America’s music tastes, as with its politics, actually swing wildly by region, with coastal areas tuning into entirely different artists and genres than rural states, where the bulk of white population resides, and urban cities, which are usually more multicultural and racially diverse. A set of map illustrations this week made by the New York Times (paywall) using YouTube viewership data puts the differences in stark definition.

Pop majesty Beyoncé, who is the highest-earning musician in the world, isn’t the symbol of blessed national unity that many Americans think she is. But neither is Maroon 5, or Ariana Grande, or Adele, or any of the radio-friendly stars that might intuitively seem to have nationwide appeal.

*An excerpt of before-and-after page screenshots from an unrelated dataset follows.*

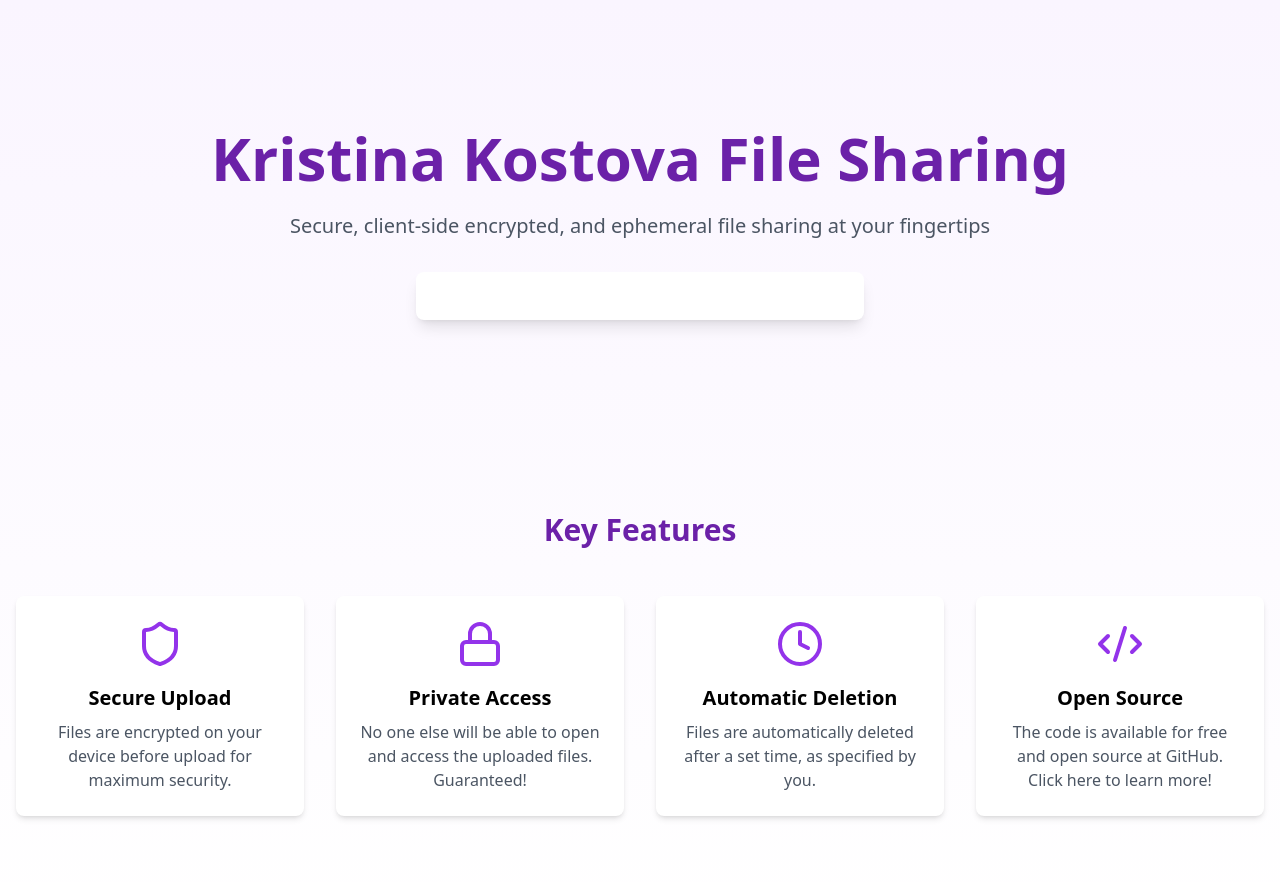
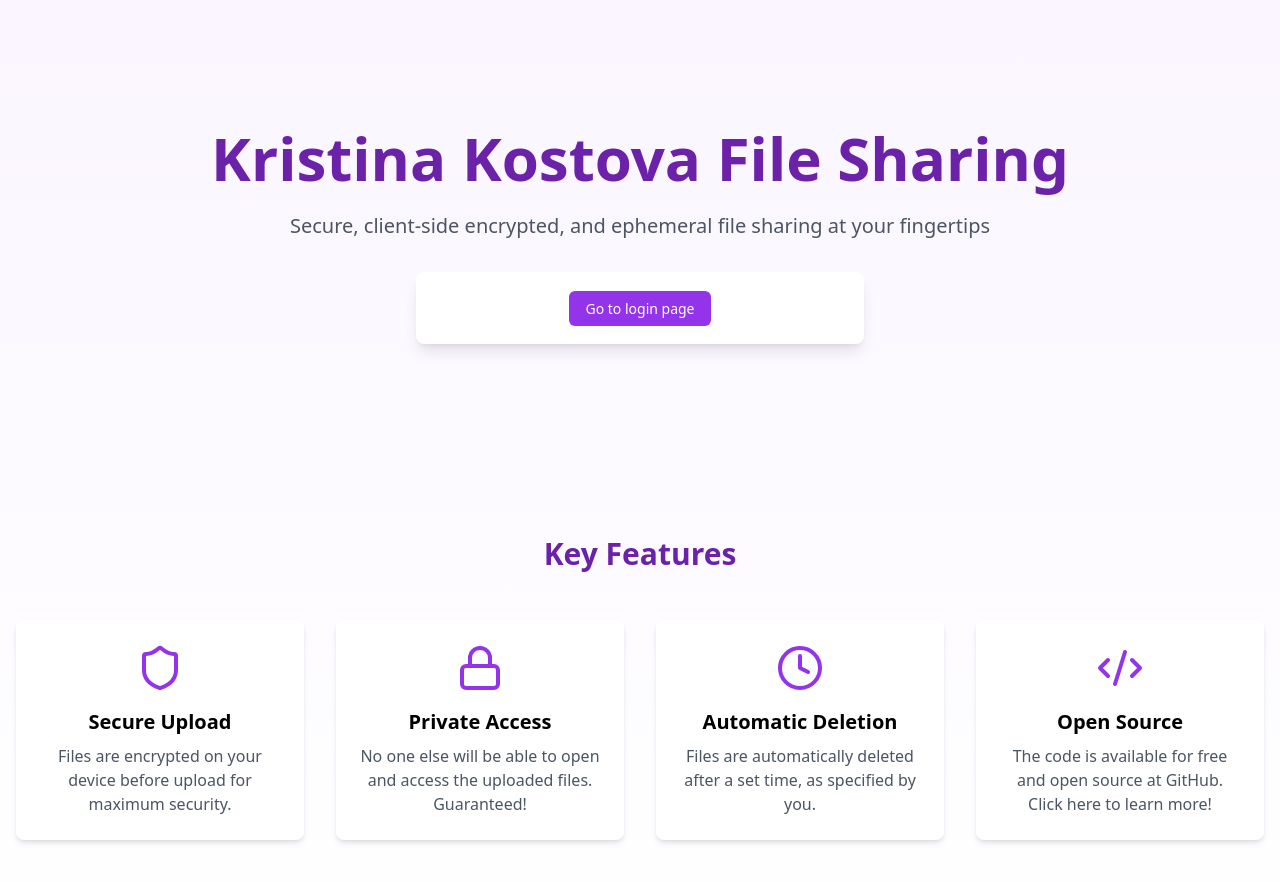
Before and after one commit to ltsochev-dev/krisi-file-share, a Next.js app: page / in a window 1280 px wide. Shown: the top 882 px of the page. Built offline with nearby package versions, Linux system fonts and the light colour scheme; no server answers.

Commit message:
fixing the frontpage a little

```diff
--- a/src/app/page.tsx
+++ b/src/app/page.tsx
@@ -1,11 +1,45 @@
 import Features from "@/components/features";
 import Hero from "@/components/hero";
+import { LogoutClick } from "@/components/logout-btn";
+import { createClient } from "@/lib/supabase/server";
+import Link from "next/link";
 
-export default function Home() {
+export default async function Home() {
+  const supabase = await createClient();
+
+  const { data, error } = await supabase.auth.getUser();
+
+  const { user } = data ?? {};
+
   return (
     <div className="min-h-screen bg-gradient-to-b from-purple-50 to-white">
       <main className="container mx-auto px-4 py-8">
-        <Hero />
+        <Hero>
+          {!error && user && (
+            <div className="user-panel">
+              <p className="text-center mb-4">Logged in as {user.email}</p>
+              <div className="flex flex-wrap gap-4 justify-center items-center">
+                {user?.user_metadata?.is_super_admin && (
+                  <Link
+                    href="/admin"
+                    className="flex items-center h-12 px-4 py-2 bg-purple-600 hover:bg-purple-700 text-white rounded-md text-sm font-medium"
+                  >
+                    Admin Panel
+                  </Link>
+                )}
+                <LogoutClick />
+              </div>
+            </div>
+          )}
+          {!user && (
+            <Link
+              href="/login"
+              className="h-12 px-4 py-2 w-full bg-purple-600 hover:bg-purple-700 mb-4 text-white rounded-md text-sm font-medium"
+            >
+              Go to login page
+            </Link>
+          )}
+        </Hero>
         <Features />
       </main>
     </div>
--- a/src/components/LoginButton.tsx
+++ b/src/components/LoginButton.tsx
@@ -15,5 +15,9 @@ export default function LogiButton() {
     });
   };
 
-  return <Button onClick={handleLogin}>Login using Google OAuth</Button>;
+  return (
+    <Button onClick={handleLogin} className="bg-purple-600 hover:bg-purple-700">
+      Login using Google OAuth
+    </Button>
+  );
 }
--- a/src/components/logout-btn.tsx
+++ b/src/components/logout-btn.tsx
@@ -15,5 +15,9 @@ export function LogoutClick() {
     router.push("/login");
   };
 
-  return <Button onClick={handleClick}>Sign Out</Button>;
+  return (
+    <Button onClick={handleClick} className="bg-purple-600 hover:bg-purple-700">
+      Sign Out
+    </Button>
+  );
 }
```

Per the Times’ maps, there are no artists among the 50 most watched musicians on YouTube that have managed to capture an even distribution of Americans—their star power, rather, comes from dense regional pockets of interest.

We see the split even within specific genres—such as rap, which is now by one measure bigger than rock: Eminem’s most loyal followers are deep in the Great Plains, for instance, while Migos has a dedicated base in the South. Selena Gomez is a decidedly West Coast phenomenon. Rural listeners in Montana prefer white musicians like Eminem and Imagine Dragons. Christian-influenced rock band Twenty One Pilots sees a spike in popularity in the religious circles of Utah.

Justin Bieber is played the most in Las Vegas, which touts a devoted electronic dance music scene. His least popular areas—no surprise here—are states like Alabama and Mississippi.

Looking at America’s music preferences, then, is actually a good way of discerning its cultural splinters. And all this is just more evidence that figuring out the world’s biggest pop star really depends on who you ask.